> **TASK PROMPT**
Where in the data does the word "StatelessWidget" appear? Find those lines and copy them.

(Items listed in a dataset)
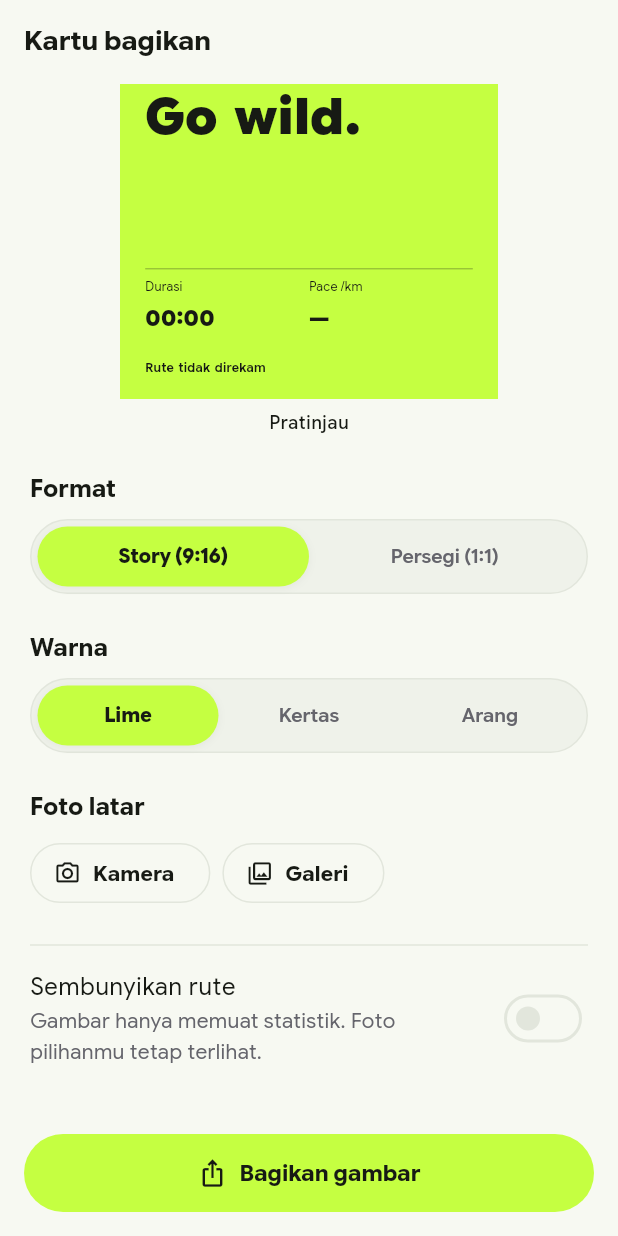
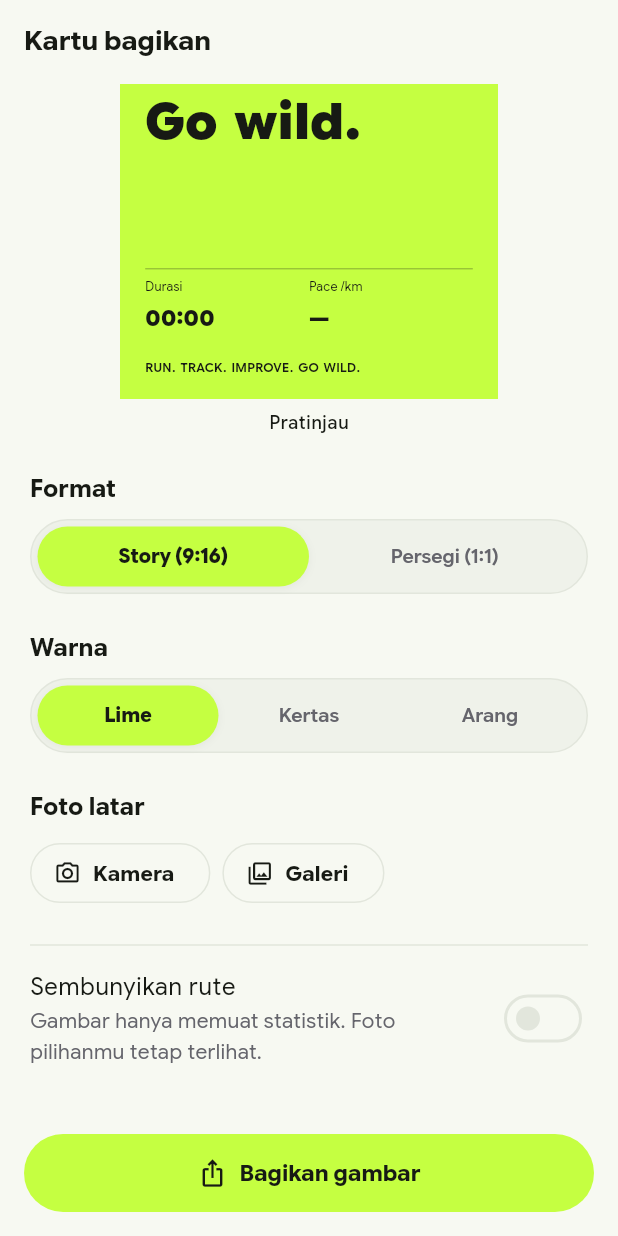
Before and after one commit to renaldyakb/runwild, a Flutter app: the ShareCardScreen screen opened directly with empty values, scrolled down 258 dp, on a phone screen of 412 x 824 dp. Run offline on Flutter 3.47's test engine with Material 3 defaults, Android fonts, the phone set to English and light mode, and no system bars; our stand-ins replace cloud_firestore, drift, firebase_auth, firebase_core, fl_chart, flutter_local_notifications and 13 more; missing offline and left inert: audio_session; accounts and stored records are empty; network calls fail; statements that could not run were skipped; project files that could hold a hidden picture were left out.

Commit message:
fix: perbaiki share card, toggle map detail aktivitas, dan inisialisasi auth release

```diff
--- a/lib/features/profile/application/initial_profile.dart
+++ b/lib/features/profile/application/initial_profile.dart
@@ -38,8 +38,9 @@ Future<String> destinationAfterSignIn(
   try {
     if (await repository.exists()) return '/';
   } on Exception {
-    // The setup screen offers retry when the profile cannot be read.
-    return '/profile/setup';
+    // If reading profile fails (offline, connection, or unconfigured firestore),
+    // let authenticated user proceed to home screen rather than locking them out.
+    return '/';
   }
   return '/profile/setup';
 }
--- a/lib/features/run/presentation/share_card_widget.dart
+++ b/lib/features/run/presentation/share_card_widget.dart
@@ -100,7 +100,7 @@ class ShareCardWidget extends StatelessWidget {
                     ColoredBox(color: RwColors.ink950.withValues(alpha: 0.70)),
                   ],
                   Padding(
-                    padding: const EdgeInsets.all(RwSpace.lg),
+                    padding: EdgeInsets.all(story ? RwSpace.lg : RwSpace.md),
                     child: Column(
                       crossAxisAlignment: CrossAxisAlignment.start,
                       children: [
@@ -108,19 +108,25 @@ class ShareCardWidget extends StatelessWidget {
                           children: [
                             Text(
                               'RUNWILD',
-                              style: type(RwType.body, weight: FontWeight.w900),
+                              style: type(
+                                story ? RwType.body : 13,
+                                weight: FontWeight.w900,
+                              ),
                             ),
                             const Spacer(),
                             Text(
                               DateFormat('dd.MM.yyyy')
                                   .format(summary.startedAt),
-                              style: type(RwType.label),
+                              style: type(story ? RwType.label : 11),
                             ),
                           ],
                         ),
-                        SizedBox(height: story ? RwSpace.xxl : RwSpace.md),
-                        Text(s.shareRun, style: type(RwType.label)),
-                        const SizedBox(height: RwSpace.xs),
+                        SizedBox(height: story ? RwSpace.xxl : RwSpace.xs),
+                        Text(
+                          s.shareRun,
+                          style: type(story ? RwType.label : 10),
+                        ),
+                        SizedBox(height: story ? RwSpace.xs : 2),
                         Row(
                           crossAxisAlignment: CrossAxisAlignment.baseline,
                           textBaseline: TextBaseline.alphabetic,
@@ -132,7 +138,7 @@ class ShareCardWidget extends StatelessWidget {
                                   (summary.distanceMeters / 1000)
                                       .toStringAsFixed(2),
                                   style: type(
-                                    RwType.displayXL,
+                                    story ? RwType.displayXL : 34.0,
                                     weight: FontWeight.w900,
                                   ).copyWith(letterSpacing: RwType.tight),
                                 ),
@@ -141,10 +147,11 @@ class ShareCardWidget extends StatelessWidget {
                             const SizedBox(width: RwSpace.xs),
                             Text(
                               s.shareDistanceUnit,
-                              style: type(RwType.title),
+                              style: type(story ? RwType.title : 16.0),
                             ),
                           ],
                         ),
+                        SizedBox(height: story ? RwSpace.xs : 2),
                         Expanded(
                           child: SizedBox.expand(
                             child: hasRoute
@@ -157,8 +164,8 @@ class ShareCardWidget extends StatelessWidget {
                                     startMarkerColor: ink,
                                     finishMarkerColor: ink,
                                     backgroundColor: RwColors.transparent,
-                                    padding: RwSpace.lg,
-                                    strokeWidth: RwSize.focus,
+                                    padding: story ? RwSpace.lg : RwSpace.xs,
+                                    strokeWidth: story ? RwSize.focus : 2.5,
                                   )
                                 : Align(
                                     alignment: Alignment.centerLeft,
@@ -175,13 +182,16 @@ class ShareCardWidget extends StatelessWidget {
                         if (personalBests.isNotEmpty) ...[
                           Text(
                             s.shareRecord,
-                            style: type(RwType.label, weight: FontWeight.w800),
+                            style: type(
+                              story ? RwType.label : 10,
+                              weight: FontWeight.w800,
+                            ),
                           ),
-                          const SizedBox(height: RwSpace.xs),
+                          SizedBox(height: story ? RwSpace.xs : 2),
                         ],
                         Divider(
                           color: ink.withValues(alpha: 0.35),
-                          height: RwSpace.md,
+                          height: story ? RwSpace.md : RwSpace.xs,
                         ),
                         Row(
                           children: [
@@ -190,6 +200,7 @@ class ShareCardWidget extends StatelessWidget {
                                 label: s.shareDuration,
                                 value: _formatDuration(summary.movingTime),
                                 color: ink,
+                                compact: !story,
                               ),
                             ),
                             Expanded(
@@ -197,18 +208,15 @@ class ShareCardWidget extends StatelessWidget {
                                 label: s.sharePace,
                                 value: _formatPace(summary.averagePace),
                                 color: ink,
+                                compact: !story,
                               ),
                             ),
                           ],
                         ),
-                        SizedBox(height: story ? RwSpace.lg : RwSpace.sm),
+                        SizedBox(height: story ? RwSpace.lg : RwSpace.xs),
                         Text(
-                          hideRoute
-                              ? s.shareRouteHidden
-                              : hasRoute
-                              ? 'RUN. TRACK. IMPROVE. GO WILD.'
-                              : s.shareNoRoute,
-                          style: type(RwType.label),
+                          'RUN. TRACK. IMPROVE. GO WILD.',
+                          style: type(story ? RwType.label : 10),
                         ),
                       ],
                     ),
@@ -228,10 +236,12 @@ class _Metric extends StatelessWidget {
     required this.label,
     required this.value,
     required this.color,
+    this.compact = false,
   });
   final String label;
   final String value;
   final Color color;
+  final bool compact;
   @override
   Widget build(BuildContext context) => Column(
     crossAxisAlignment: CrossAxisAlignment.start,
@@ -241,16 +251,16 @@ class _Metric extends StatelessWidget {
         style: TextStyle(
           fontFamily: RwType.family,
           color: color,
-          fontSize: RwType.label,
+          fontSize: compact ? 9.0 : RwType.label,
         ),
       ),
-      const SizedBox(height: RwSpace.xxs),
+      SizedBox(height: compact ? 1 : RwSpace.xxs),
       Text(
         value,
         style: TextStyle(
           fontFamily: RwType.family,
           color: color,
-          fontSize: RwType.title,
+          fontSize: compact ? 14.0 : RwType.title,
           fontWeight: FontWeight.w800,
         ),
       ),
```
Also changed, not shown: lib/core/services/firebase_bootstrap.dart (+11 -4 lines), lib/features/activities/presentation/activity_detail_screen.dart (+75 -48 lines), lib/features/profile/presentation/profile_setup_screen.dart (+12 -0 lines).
...
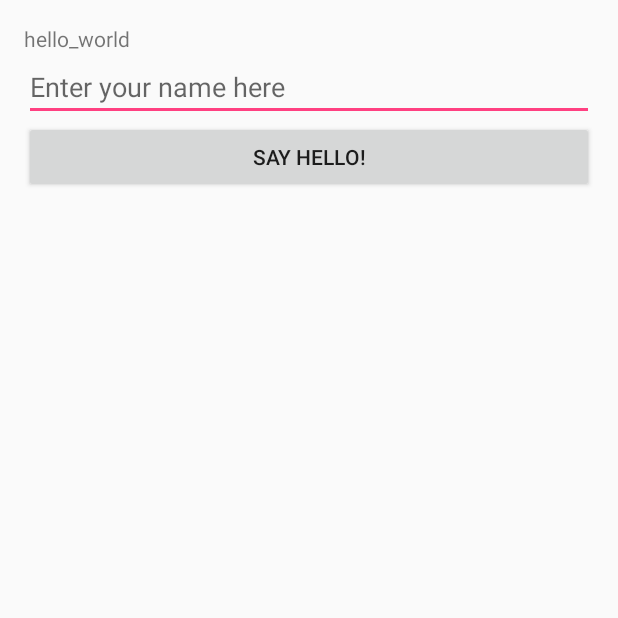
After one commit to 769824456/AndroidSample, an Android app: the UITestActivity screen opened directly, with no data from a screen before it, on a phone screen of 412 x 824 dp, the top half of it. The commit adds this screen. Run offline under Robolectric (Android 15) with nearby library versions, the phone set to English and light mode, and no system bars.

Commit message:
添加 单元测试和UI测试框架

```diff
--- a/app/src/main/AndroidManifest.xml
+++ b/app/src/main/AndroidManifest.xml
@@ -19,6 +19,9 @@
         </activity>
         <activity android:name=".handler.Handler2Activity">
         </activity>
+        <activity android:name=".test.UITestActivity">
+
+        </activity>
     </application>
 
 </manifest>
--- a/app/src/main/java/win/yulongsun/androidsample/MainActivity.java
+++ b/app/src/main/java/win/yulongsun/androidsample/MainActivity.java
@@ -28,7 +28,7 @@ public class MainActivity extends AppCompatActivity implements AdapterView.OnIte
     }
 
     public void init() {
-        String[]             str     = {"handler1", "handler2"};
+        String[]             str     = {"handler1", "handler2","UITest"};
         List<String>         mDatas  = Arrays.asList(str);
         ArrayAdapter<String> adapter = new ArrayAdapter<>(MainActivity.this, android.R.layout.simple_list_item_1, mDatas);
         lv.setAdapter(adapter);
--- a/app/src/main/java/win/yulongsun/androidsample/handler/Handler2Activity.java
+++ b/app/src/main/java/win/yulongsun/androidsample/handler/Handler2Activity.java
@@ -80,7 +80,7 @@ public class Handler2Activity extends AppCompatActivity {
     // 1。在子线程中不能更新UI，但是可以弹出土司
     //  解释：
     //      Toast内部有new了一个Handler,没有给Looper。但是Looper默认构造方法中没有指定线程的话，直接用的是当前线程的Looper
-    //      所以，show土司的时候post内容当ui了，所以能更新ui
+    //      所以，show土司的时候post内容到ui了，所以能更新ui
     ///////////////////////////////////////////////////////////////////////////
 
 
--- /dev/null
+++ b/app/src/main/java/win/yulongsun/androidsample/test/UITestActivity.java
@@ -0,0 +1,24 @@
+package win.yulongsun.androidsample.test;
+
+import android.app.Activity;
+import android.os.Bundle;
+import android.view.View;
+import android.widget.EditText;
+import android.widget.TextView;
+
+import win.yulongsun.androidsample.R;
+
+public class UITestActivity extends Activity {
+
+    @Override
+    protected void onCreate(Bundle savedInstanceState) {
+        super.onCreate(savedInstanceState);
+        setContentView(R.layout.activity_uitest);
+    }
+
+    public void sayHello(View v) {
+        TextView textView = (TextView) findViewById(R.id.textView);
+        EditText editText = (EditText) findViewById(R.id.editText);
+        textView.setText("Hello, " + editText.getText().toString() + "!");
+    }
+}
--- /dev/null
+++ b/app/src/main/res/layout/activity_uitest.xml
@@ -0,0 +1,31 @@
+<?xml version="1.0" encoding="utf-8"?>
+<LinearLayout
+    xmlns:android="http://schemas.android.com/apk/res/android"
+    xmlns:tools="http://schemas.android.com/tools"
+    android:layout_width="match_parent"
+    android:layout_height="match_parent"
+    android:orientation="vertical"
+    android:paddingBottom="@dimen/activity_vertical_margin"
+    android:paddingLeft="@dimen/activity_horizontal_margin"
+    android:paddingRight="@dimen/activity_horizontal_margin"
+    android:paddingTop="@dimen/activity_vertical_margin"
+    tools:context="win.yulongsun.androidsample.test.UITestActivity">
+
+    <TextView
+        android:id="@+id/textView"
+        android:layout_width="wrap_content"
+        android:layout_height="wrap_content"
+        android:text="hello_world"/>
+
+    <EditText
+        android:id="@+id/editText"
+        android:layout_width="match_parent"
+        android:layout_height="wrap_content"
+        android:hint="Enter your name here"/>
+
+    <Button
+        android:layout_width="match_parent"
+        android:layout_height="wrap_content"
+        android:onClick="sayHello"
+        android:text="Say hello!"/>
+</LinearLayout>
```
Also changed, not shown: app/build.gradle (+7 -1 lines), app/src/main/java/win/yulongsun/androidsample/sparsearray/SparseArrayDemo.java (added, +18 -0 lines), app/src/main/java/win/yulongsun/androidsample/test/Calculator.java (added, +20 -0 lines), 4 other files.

> **ANSWER TO THE EXERCISE**
@@ -100,7 +100,7 @@ class ShareCardWidget extends StatelessWidget {
@@ -108,19 +108,25 @@ class ShareCardWidget extends StatelessWidget {
@@ -132,7 +138,7 @@ class ShareCardWidget extends StatelessWidget {
@@ -141,10 +147,11 @@ class ShareCardWidget extends StatelessWidget {
@@ -157,8 +164,8 @@ class ShareCardWidget extends StatelessWidget {
@@ -175,13 +182,16 @@ class ShareCardWidget extends StatelessWidget {
@@ -190,6 +200,7 @@ class ShareCardWidget extends StatelessWidget {
@@ -197,18 +208,15 @@ class ShareCardWidget extends StatelessWidget {
@@ -228,10 +236,12 @@ class _Metric extends StatelessWidget {
@@ -241,16 +251,16 @@ class _Metric extends StatelessWidget {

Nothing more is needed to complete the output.